MIT ChemE | Undergraduate Research and Innovation Scholar
Nonaqueous Fluid Filling of Carbon Nanotubes
Ionic and fluid transport confined to nanotubes exhibit behaviors which diverge from the continuum fluid mechanic description in several ways, including the violation of no-slip boundary conditions and distortions in temperature-pressure phase boundaries. The unexpected behavior of fluid transport at the nanoscale has applications in energy and fluid purification (e.g. desalination) but little is understood about the filling dynamics of fluids through nanoscale conduits. The aim of this project is to demonstrate experimentally carbon nanotube (CNT) filling with fluids of varying polarity as well as analytically model the coupling of the internal fluid to the CNT. In this research we synthesize identical CNTs on silicon wafers and record Raman spectroscopy data, including shifts in radial breathing mode of filled CNTs and attempt to solve the concentric nanorod-elastic shell model.
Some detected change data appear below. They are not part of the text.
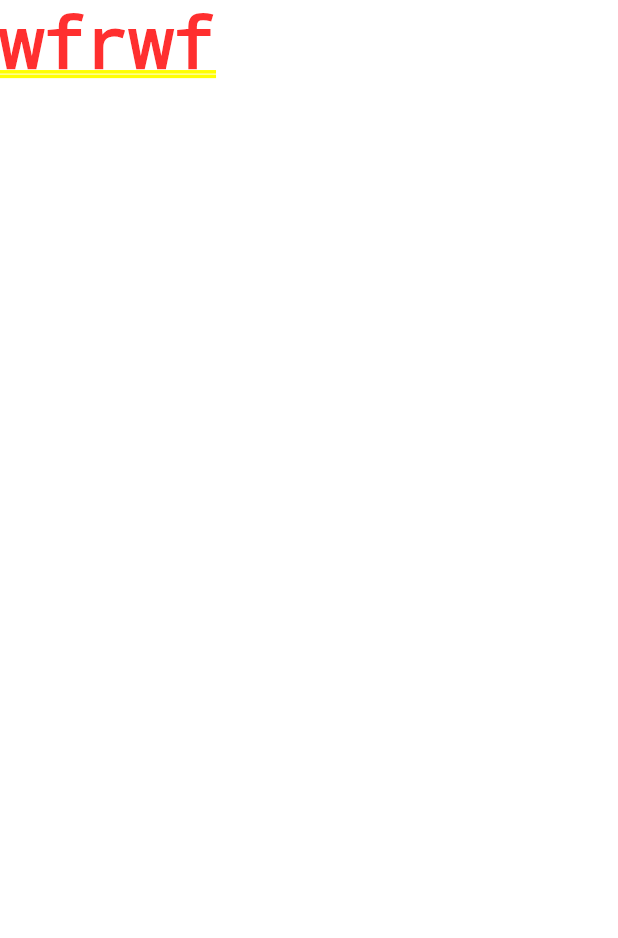
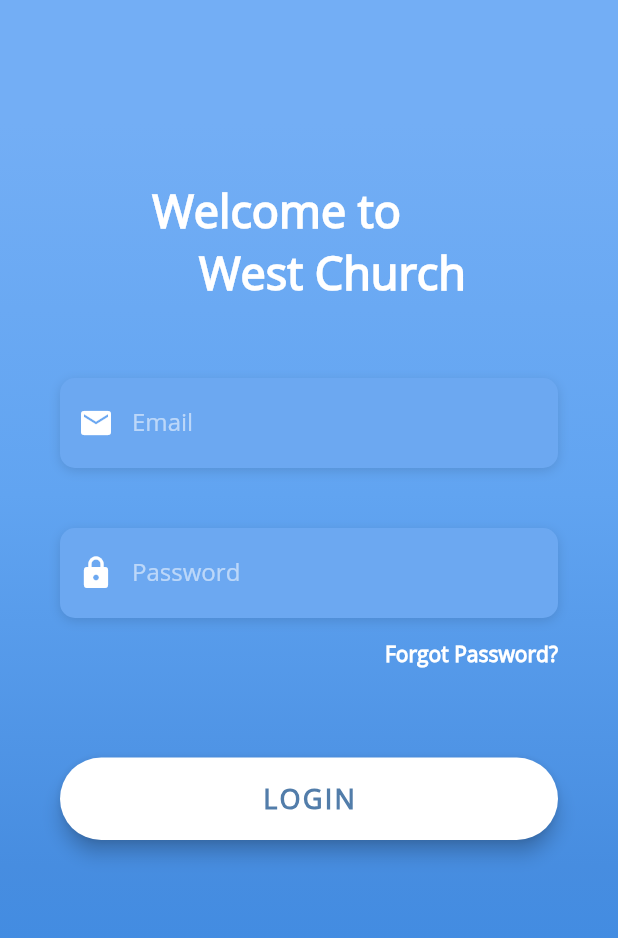
Before and after one commit to Jaideep-C/CrecheManagementApp, a Flutter app: the screen it shows after launch, on a phone screen of 412 x 824 dp. Shown: the top 938 px of the screen. Run offline on Flutter 3.47's test engine with Material 2 defaults, Android fonts, the phone set to English and light mode, and no system bars; our stand-ins replace firebase_auth, flutter_spinkit; accounts and stored records are empty.

Commit message:
FireBase Sign In

```diff
--- a/lib/main.dart
+++ b/lib/main.dart
@@ -1,4 +1,9 @@
+import 'package:five/service/auth.dart';
+import 'package:five/screens/wrapper.dart';
 import 'package:flutter/material.dart';
+import 'package:provider/provider.dart';
+
+import 'modules/user.dart';
 void main() {
   runApp(MyApp());
 }
@@ -7,8 +12,12 @@ class MyApp extends StatelessWidget {
   // This widget is the root of your application.
   @override
   Widget build(BuildContext context) {
-    return MaterialApp(
-      home:Text("wfrwf"),
+    return StreamProvider<User>.value(
+      value: AuthService().user,
+      child: MaterialApp(
+        debugShowCheckedModeBanner: false,
+        home: Decide(),
+      ),
     );
   }
 }
--- /dev/null
+++ b/lib/modules/user.dart
@@ -0,0 +1,7 @@
+class User {
+
+  final String uid;
+
+  User({ this.uid });
+
+}
--- a/lib/screens/auth/authenticate.dart
+++ b/lib/screens/auth/authenticate.dart
@@ -0,0 +1,16 @@
+import 'package:five/screens/login/login.dart';
+import 'package:flutter/material.dart';
+
+class Authenticate extends StatefulWidget {
+  @override
+  _AuthenticateState createState() => _AuthenticateState();
+}
+
+class _AuthenticateState extends State<Authenticate> {
+  @override
+  Widget build(BuildContext context) {
+    return Container(
+      child: LoginScreen(),
+    );
+  }
+}
--- a/lib/screens/home/home.dart
+++ b/lib/screens/home/home.dart
@@ -0,0 +1,35 @@
+import 'package:five/service/auth.dart';
+import 'package:flutter/material.dart';
+
+class Home extends StatelessWidget {
+
+  final AuthService _auth = AuthService();
+
+  @override
+  Widget build(BuildContext context) {
+    return Container(
+      child: Scaffold(
+        backgroundColor: Colors.blue[50],
+        appBar: AppBar(
+          title: Text('West Church',
+          style: TextStyle(
+              color: Colors.white,
+              fontFamily: 'OpenSans',
+            ),
+          ),
+          backgroundColor: Colors.blue[300],
+          elevation: 0.0,
+          actions: <Widget>[
+            FlatButton.icon(
+              icon: Icon(Icons.person),
+              label: Text('logout'),
+              onPressed: () async {
+                await _auth.signOut();
+              },
+            ),
+          ],
+        ),
+      ),
+    );
+  }
+}
--- /dev/null
+++ b/lib/screens/login/login.dart
@@ -0,0 +1,256 @@
+import 'package:five/service/auth.dart';
+import 'package:five/utilities/constants.dart';
+import 'package:five/utilities/loading.dart';
+import 'package:five/utilities/validators.dart';
+import 'package:flutter/material.dart';
+import 'package:flutter/services.dart';
+
+class LoginScreen extends StatefulWidget {
+    final Function toggleView;
+    LoginScreen({ this.toggleView });
+  @override
+  _LoginScreenState createState() => _LoginScreenState();
+}
+
+class _LoginScreenState extends State<LoginScreen> {
+
+  final _formKey=GlobalKey<FormState>();
+
+  final AuthService _auth=AuthService();
+  bool loading=false;
+  String _email='';
+  String _error='';
+  String _password='';
+
+  Widget _buildEmailTF() {
+    return Column(
+      crossAxisAlignment: CrossAxisAlignment.start,
+      children: <Widget>[
+        // Text(
+        //   'Email',
+        //   style: kLabelStyle,
+        // ),
+        SizedBox(height: 20.0),
+        Container(
+          alignment: Alignment.center,
+          decoration: kBoxDecorationStyle,
+          height: 60.0,
+          child: TextFormField(
+            autocorrect: false,
+            obscureText: false,
+            // validator: Validate.email,
+            onChanged: (val){
+              setState(() => _email=val);
+            },
+            keyboardType: TextInputType.emailAddress,
+            style: TextStyle(
+              color: Colors.white,
+              fontFamily: 'OpenSans',
+            ),
+            decoration: InputDecoration(
+              border: InputBorder.none,
+              contentPadding: EdgeInsets.only(bottom: 10.0),
+              prefixIcon: Icon(
+                Icons.email,
+                color: Colors.white,
+              ),
+              hintText: 'Enter your Email',
+              labelText:"Email" ,
+              labelStyle: kHintTextStyle,
+              hintStyle: kHintTextStyle,
+            ),
+          ),
+        ),
+      ],
+    );
+  }
+
+  Widget _buildPasswordTF() {
+    return Column(
+      crossAxisAlignment: CrossAxisAlignment.start,
+      children: <Widget>[
+        // Text(
+        //   'Password',
+        //   style: kLabelStyle,
+        // ),
+        SizedBox(height: 10.0),
+        Container(
+          alignment: Alignment.centerLeft,
+          decoration: kBoxDecorationStyle,
+          height: 60.0,
+          child: TextFormField(
+            // validator: Validate.password,
+            onChanged:(val){
+              setState(() => _password=val);
+            },
+            obscureText: true,
+            style: TextStyle(
+              color: Colors.white,
+              fontFamily: 'OpenSans',
+            ),
+            decoration: InputDecoration(
+              border: InputBorder.none,
+              contentPadding: EdgeInsets.only(bottom: 10.0),
+              prefixIcon: Icon(
+                Icons.lock,
+                color: Colors.white,
+              ),
+              hintText: 'Enter your Password',
+              labelText:"Password" ,
+              labelStyle: kHintTextStyle,
+              hintStyle: kHintTextStyle,
+            ),
+          ),
+        ),
+      ],
+    );
+  }
+
+  Widget _buildForgotPasswordBtn() {
+    return Container(
+      alignment: Alignment.centerRight,
+      child: FlatButton(
+        onPressed: () => print('Forgot Password Button Pressed'),
+        padding: EdgeInsets.only(right: 0.0),
+        child: Text(
+          'Forgot Password?',
+          style: kLabelStyle,
+        ),
+      ),
+    );
+  }
+
+  Widget _buildLoginBtn() {
+    return Container(
+      padding: EdgeInsets.symmetric(vertical: 25.0),
+      width: double.infinity,
+      child: RaisedButton(
+        elevation: 5.0,
+        onPressed: () async{
+          if(Validate.email(_email)&&Validate.password(_password)){
+              try{
+                setState(() => loading = true);
+                dynamic result =await _auth.signIn(_email, _password);
+                // Navigator.of(context
+                if(result==null)  loading=false;
+              }catch(e){
+                // setState(){ _error=e.message};
+                setState(() {
+                  String s=e.code;
+                  _error=s;
+                  loading=false;
+                  // switch( s){
+                  //   case "ERROR_USER_NOT_FOUND":{
+                  //     _error="User is not found";
+                  //     break;}
+                  //     case "ERROR_WRONG_PASSWORD":{
+                  //     _error="User is not found";
+                  //     break;
+                  //   }
+                  // }
+                });
+              }
+
+          }else{
+            setState(() {
+              _error='Invalid details';
+            });
+          }
+
+        },
+        padding: EdgeInsets.all(15.0),
+        shape: RoundedRectangleBorder(
+          borderRadius: BorderRadius.circular(30.0),
+        ),
+        color: Colors.white,
+        child: Text(
+          'LOGIN',
+          style: TextStyle(
+            color: Color(0xFF527DAA),
+            letterSpacing: 1.5,
+            fontSize: 18.0,
+            fontWeight: FontWeight.bold,
+            fontFamily: 'OpenSans',
+          ),
+        ),
+      ),
+    );
+  }
+
+  @override
+  Widget build(BuildContext context) {
+    return (loading)?(Loading()):Scaffold(
+      body: AnnotatedRegion<SystemUiOverlayStyle>(
+        value: SystemUiOverlayStyle.light,
+        child: GestureDetector(
+          onTap: () => FocusScope.of(context).unfocus(),
+          child: Stack(
+            children: <Widget>[
+              Container(
+                height: double.infinity,
+                width: double.infinity,
+                decoration: BoxDecoration(
+                  gradient: LinearGradient(
+                    begin: Alignment.topCenter,
+                    end: Alignment.bottomCenter,
+                    colors: [
+                      Color(0xFF73AEF5),
+                      Color(0xFF61A4F1),
+                      Color(0xFF478DE0),
+                      Color(0xFF398AE5),
+                    ],
+                    stops: [0.1, 0.4, 0.7, 0.9],
+                  ),
+                ),
+              ),
+              Container(
+                height: double.infinity,
+                child: SingleChildScrollView(
+                  physics: AlwaysScrollableScrollPhysics(),
+                  padding: EdgeInsets.symmetric(
+                    horizontal: 40.0,
+                    vertical: 120.0,
+                  ),
+                  child: Column(
+                    mainAxisAlignment: MainAxisAlignment.center,
+                    children: <Widget>[
+                      Text(
+                        'Welcome to\t\t\t\n\t\t\t\tWest Church',
+                        style: TextStyle(
+                          color: Colors.white,
+                          fontFamily: 'OpenSans',
+                          fontSize: 30.0,
+                          fontWeight: FontWeight.bold,
+                        ),
+                      ),
+                      SizedBox(height: 30.0),
+                      Form(
+                        key: _formKey,
+                        child: Column(
+                          children: <Widget>[
+                            _buildEmailTF(),
+                            SizedBox(height: 30.0,),
+                            _buildPasswordTF(),
+                          ],
+                        ),
+                      ),
+                      _buildForgotPasswordBtn(),
+                      Text(
+                        _error,
+                        style:TextStyle(color: Colors.redAccent,fontWeight: FontWeight.bold,fontFamily: 'OpenSans',fontSize: 15),
+                      ),
+                      _buildLoginBtn(),
+                      // _buildSignInWithText(),
+                      // _buildSocialBtnRow(),
+                      // _buildSignupBtn(),
+                    ],
+                  ),
+                ),
+              )
+            ],
+          ),
+        ),
+      ),
+    );
+  }
+}
--- a/lib/screens/wrapper.dart
+++ b/lib/screens/wrapper.dart
@@ -0,0 +1,22 @@
+import 'package:five/modules/user.dart';
+import 'package:five/screens/home/home.dart';
+import 'package:flutter/material.dart';
+import 'package:provider/provider.dart';
+import 'auth/authenticate.dart';
+
+class Decide extends StatelessWidget {
+  @override
+  Widget build(BuildContext context) {
+
+    final user = Provider.of<User>(context);
+    print(user);
+
+    // return either the Home or Authenticate widget
+    if (user == null){
+      return Authenticate();
+    } else {
+      return Home();
+    }
+
+  }
+}
--- /dev/null
+++ b/lib/service/auth.dart
@@ -0,0 +1,46 @@
+import 'package:firebase_auth/firebase_auth.dart';
+import 'package:five/modules/user.dart';
+
+class AuthService {
+
+  final FirebaseAuth _auth = FirebaseAuth.instance;
+
+  // create user obj based on firebase user
+  User _userFromFirebaseUser(FirebaseUser user) {
+    return user != null ? User(uid: user.uid) : null;
+  }
+
+  // auth change user stream
+  Stream<User> get user {
+    return _auth.onAuthStateChanged.map(_userFromFirebaseUser);
+  }
+
+
+  // sign in with email and password
+  Future signIn(String email, String password) async {
+    AuthResult result = await _auth.signInWithEmailAndPassword(email: email, password: password);
+    FirebaseUser user = result.user;
+    return _userFromFirebaseUser(user);
+
+  }
+
+  // register with email and password
+  Future registerWithEmailAndPassword(String email, String password) async {
+
+    AuthResult result = await _auth.createUserWithEmailAndPassword(email: email, password: password);
+    FirebaseUser user = result.user;
+    return _userFromFirebaseUser(user);
+
+  }
+
+  // sign out
+  Future signOut() async {
+    try {
+      return await _auth.signOut();
+    } catch (error) {
+      print(error.toString());
+      return null;
+    }
+  }
+
+}
--- /dev/null
+++ b/lib/utilities/constants.dart
@@ -0,0 +1,25 @@
+
+import 'package:flutter/material.dart';
+
+final kHintTextStyle = TextStyle(
+  color: Colors.white54,
+  fontFamily: 'OpenSans',
+);
+
+final kLabelStyle = TextStyle(
+  color: Colors.white,
+  fontWeight: FontWeight.bold,
+  fontFamily: 'OpenSans',
+);
+
+final kBoxDecorationStyle = BoxDecoration(
+  color: Color(0xFF6CA8F1),
+  borderRadius: BorderRadius.circular(10.0),
+  boxShadow: [
+    BoxShadow(
+      color: Colors.black12,
+      blurRadius: 6.0,
+      offset: Offset(0, 2),
+    ),
+  ],
+);
--- /dev/null
+++ b/lib/utilities/loading.dart
@@ -0,0 +1,18 @@
+
+import 'package:flutter/material.dart';
+import 'package:flutter_spinkit/flutter_spinkit.dart';
+
+class Loading extends StatelessWidget {
+  @override
+  Widget build(BuildContext context) {
+    return Container(
+      color: Colors.blue[100],
+      child: Center(
+        child: SpinKitChasingDots(
+          color: Colors.blue,
+          size: 50.0,
+        ),
+      ),
+    );
+  }
+}
--- /dev/null
+++ b/lib/utilities/validators.dart
@@ -0,0 +1,14 @@
+class Validate{
+  static bool email(String email){
+    if((email.isEmpty)||(!email.contains('@'))){
+      return false;
+    }
+    return true;
+  }
+  static bool password(String pass){
+    if((pass.isEmpty)&&(pass.length<=4)){
+      return false;
+    }
+    return true;
+  }
+}
```
Also changed, not shown: pubspec.yaml (+9 -3 lines), assets/fonts/OpenSans.ttf (added), assets/logos/facebook.jpg (added), assets/logos/google.jpg (added), pubspec.lock.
Through this SuperUROP, I hope to gain more experience in nanomaterials research, as well as help to fill gaps in knowledge about confined fluid transport that have recently been identified. I have taken transport phenomena courses and I interned for a company that used pore proteins to enhance reverse osmosis. My goal is to further my own knowledge of nanomaterials and to improve my capabilities as a researcher for future post-graduate research.